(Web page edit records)
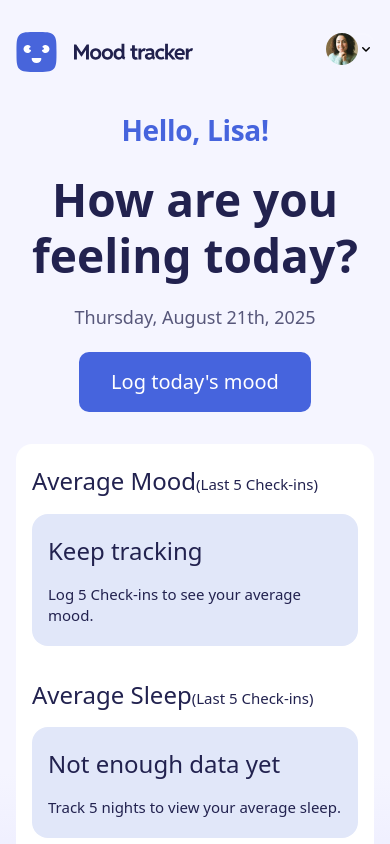
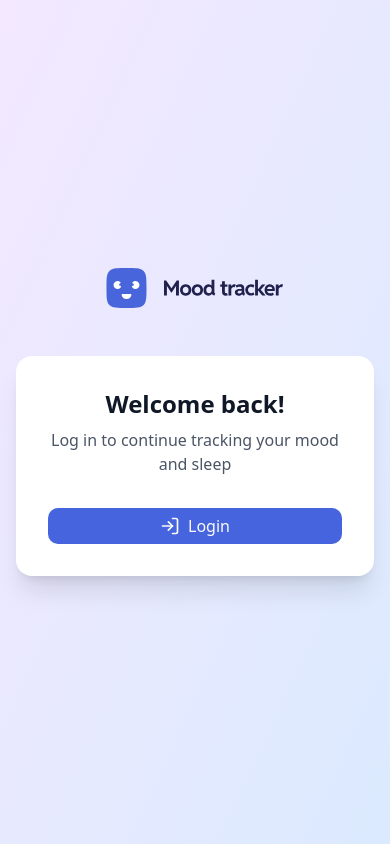
Before and after one commit to ChamuMutezva/mood-tracking-app, a Next.js app: page / in a window 390 px wide. Shown: the top 844 px of the page. Built offline with nearby package versions, Linux system fonts and the light colour scheme; no server answers; the database is empty; a web font is replaced by a local one.

Commit message:
update: landing page - road to auth

```diff
--- /dev/null
+++ b/src/app/dashboard/page.tsx
@@ -0,0 +1,94 @@
+import Header from "@/components/Header";
+import MoodSleepChart from "@/components/MoodSleepChart";
+import MoodLoggingDialog from "@/components/MoodLoggingDialog";
+import {
+    getUserById,
+    getMoodEntriesForUser,
+    getMoodEntryForToday,
+    getMoodQuotes,
+    getComparisonAverages,
+} from "@/lib/data";
+import {
+    transformMoodEntriesToChartData,
+    calculateAveragesFromEntries,
+} from "@/lib/chart-utils";
+import CurrentDate from "@/components/CurrentDate";
+import DisplaySleepMoodData from "@/components/DisplaySleepMoodData";
+import SleepMoodDataNotAvailable from "@/components/SleepMoodDataNotAvailable";
+
+export default async function Home() {
+    const user = await getUserById(1);
+    const moodEntries = await getMoodEntriesForUser(1);
+    const todayMoodEntry = await getMoodEntryForToday(1);
+    const quotes = await getMoodQuotes();
+    const comparisonAverages = await getComparisonAverages(1);
+
+    const {
+        averageMood,
+        averageSleep,
+        entryCount,
+        averageMoodLabel,
+        averageSleepRange,
+        averageMoodIcon,
+    } = calculateAveragesFromEntries(moodEntries);
+
+    const chartData = transformMoodEntriesToChartData(moodEntries);
+
+    let selectedQuote: string | null = null;
+    if (todayMoodEntry) {
+        const moodQuotesForEntry =
+            quotes.find((q) => q.mood_level === todayMoodEntry.mood)?.quotes ||
+            [];
+        if (moodQuotesForEntry.length > 0) {
+            selectedQuote =
+                moodQuotesForEntry[
+                    Math.floor(Math.random() * moodQuotesForEntry.length)
+                ];
+        }
+    }
+    //    console.log("quotes", quotes);
+   // console.log("today", todayMoodEntry);
+
+    return (
+        <div className="px-4 pt-8 pb-20 flex flex-col gap-2 max-w-7xl m-auto">
+            <Header />
+            <main className="grid  gap-[32px] row-start-2 items-center  lg:grid-cols-3">
+                <section
+                    className="welcome-section flex flex-col gap-6 justify-center items-center lg:col-span-3 min-w-0 "
+                    aria-labelledby="greeting-text"
+                >
+                    <p
+                        id="greeting-text"
+                        className="text-preset-3 text-card-foreground"
+                    >
+                        Hello, Lisa!
+                    </p>
+                    <h1 className="greeting text-preset-1 text-foreground text-center">
+                        How are you feeling today?
+                    </h1>
+
+                    <CurrentDate />
+                    <MoodLoggingDialog
+                        user={user || { id: 0 }}
+                        todayEntry={todayMoodEntry}
+                        selectedQuote={selectedQuote}
+                    />
+                </section>
+                {averageMood !== null || averageSleep !== null ? (
+                    <DisplaySleepMoodData
+                        entryCount={entryCount}
+                        averageMood={averageMood}
+                        averageMoodIcon={averageMoodIcon}
+                        averageMoodLabel={averageMoodLabel}
+                        averageSleep={averageSleep}
+                        averageSleepRange={averageSleepRange}
+                        comparisonAverages={comparisonAverages}
+                    />
+                ) : (
+                    <SleepMoodDataNotAvailable />
+                )}
+                <MoodSleepChart data={chartData} />
+            </main>
+        </div>
+    );
+}
--- a/src/app/page.tsx
+++ b/src/app/page.tsx
@@ -1,94 +1,47 @@
-import Header from "@/components/Header";
-import MoodSleepChart from "@/components/MoodSleepChart";
-import MoodLoggingDialog from "@/components/MoodLoggingDialog";
-import {
-    getUserById,
-    getMoodEntriesForUser,
-    getMoodEntryForToday,
-    getMoodQuotes,
-    getComparisonAverages,
-} from "@/lib/data";
-import {
-    transformMoodEntriesToChartData,
-    calculateAveragesFromEntries,
-} from "@/lib/chart-utils";
-import CurrentDate from "@/components/CurrentDate";
-import DisplaySleepMoodData from "@/components/DisplaySleepMoodData";
-import SleepMoodDataNotAvailable from "@/components/SleepMoodDataNotAvailable";
+import Link from "next/link";
+import Image from "next/image";
+import { LogInIcon } from "lucide-react";
 
-export default async function Home() {
-    const user = await getUserById(1);
-    const moodEntries = await getMoodEntriesForUser(1);
-    const todayMoodEntry = await getMoodEntryForToday(1);
-    const quotes = await getMoodQuotes();
-    const comparisonAverages = await getComparisonAverages(1);
+export default async function HomePage() {
+    return (
+        <main className="min-h-screen bg-gradient-to-br from-purple-100 to-blue-100 flex flex-col items-center justify-center p-4">
+            {/* Logo and Brand */}
+            <div className="text-center mb-8">
+                <div className="flex items-center justify-center gap-2 mb-4">
+                    <Image
+                        src="/assets/images/logo.svg"
+                        alt="Mood tracking system"
+                        width={178}
+                        height={40}
+                        priority
+                    />
+                </div>
+            </div>
 
-    const {
-        averageMood,
-        averageSleep,
-        entryCount,
-        averageMoodLabel,
-        averageSleepRange,
-        averageMoodIcon,
-    } = calculateAveragesFromEntries(moodEntries);
+            <div className="w-full max-w-[33.25rem]">
+                <div className="bg-white rounded-2xl shadow-xl p-8">
+                    <div className="text-center mb-8">
+                        <h1 className="text-2xl font-bold text-gray-900 mb-2">
+                            Welcome back!
+                        </h1>
+                        <p className="text-gray-600">
+                            Log in to continue tracking your mood and sleep
+                        </p>
+                    </div>
 
-    const chartData = transformMoodEntriesToChartData(moodEntries);
-
-    let selectedQuote: string | null = null;
-    if (todayMoodEntry) {
-        const moodQuotesForEntry =
-            quotes.find((q) => q.mood_level === todayMoodEntry.mood)?.quotes ||
-            [];
-        if (moodQuotesForEntry.length > 0) {
-            selectedQuote =
-                moodQuotesForEntry[
-                    Math.floor(Math.random() * moodQuotesForEntry.length)
-                ];
-        }
-    }
-    //    console.log("quotes", quotes);
-   // console.log("today", todayMoodEntry);
-
-    return (
-        <div className="px-4 pt-8 pb-20 flex flex-col gap-2 max-w-7xl m-auto">
-            <Header />
-            <main className="grid  gap-[32px] row-start-2 items-center  lg:grid-cols-3">
-                <section
-                    className="welcome-section flex flex-col gap-6 justify-center items-center lg:col-span-3 min-w-0 "
-                    aria-labelledby="greeting-text"
-                >
-                    <p
-                        id="greeting-text"
-                        className="text-preset-3 text-card-foreground"
-                    >
-                        Hello, Lisa!
-                    </p>
-                    <h1 className="greeting text-preset-1 text-foreground text-center">
-                        How are you feeling today?
-                    </h1>
-
-                    <CurrentDate />
-                    <MoodLoggingDialog
-                        user={user || { id: 0 }}
-                        todayEntry={todayMoodEntry}
-                        selectedQuote={selectedQuote}
-                    />
-                </section>
-                {averageMood !== null || averageSleep !== null ? (
-                    <DisplaySleepMoodData
-                        entryCount={entryCount}
-                        averageMood={averageMood}
-                        averageMoodIcon={averageMoodIcon}
-                        averageMoodLabel={averageMoodLabel}
-                        averageSleep={averageSleep}
-                        averageSleepRange={averageSleepRange}
-                        comparisonAverages={comparisonAverages}
-                    />
-                ) : (
-                    <SleepMoodDataNotAvailable />
-                )}
-                <MoodSleepChart data={chartData} />
-            </main>
-        </div>
+                    {/* Back to Login Link */}
+                    <div className="text-center mt-6">
+                        <Link
+                            href="/login"
+                            className="group flex justify-center items-center gap-2 rounded-[var(--radius-10)]
+                             px-3 py-1.5 data-focus:bg-[hsl(var(--blue-200))] bg-card-foreground"
+                        >
+                           <LogInIcon className="h-5 w-5 text-primary-foreground group-hover:text-foreground" />
+                            <span className="text-primary-foreground">Login</span>
+                        </Link>
+                    </div>
+                </div>
+            </div>
+        </main>
     );
 }
--- a/src/components/Header.tsx
+++ b/src/components/Header.tsx
@@ -144,22 +144,6 @@ function Header() {
                                             />
                                             <span className="text-foreground">
                                                 Sign Up (Dev)
-                                            </span>
-                                        </Link>
-                                    </MenuItem>
-                                    <MenuItem>
-                                        <Link
-                                            href="/login"
-                                            className="group flex w-full items-center gap-2 rounded-lg px-3 py-1.5 data-focus:bg-[hsl(var(--blue-200))]"
-                                        >
-                                            <Image
-                                                width={16}
-                                                height={16}
-                                                src="/assets/images/icon-logout.svg"
-                                                alt={""}
-                                            />
-                                            <span className="text-foreground">
-                                                Login (Dev)
                                             </span>
                                         </Link>
                                     </MenuItem>
```
Also changed, not shown: src/app/(auth)/forgot-password/page.tsx (renamed from src/app/forgot-password/page.tsx), src/app/(auth)/generate-hash/page.tsx (renamed from src/app/generate-hash/page.tsx), src/app/(auth)/login/page.tsx (renamed from src/app/login/page.tsx), src/app/(auth)/signup/page.tsx (renamed from src/app/signup/page.tsx).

**Task requirements**
Give the number of lines containing "todayMoodEntry" in the entries, and no other text.

**Solution**
10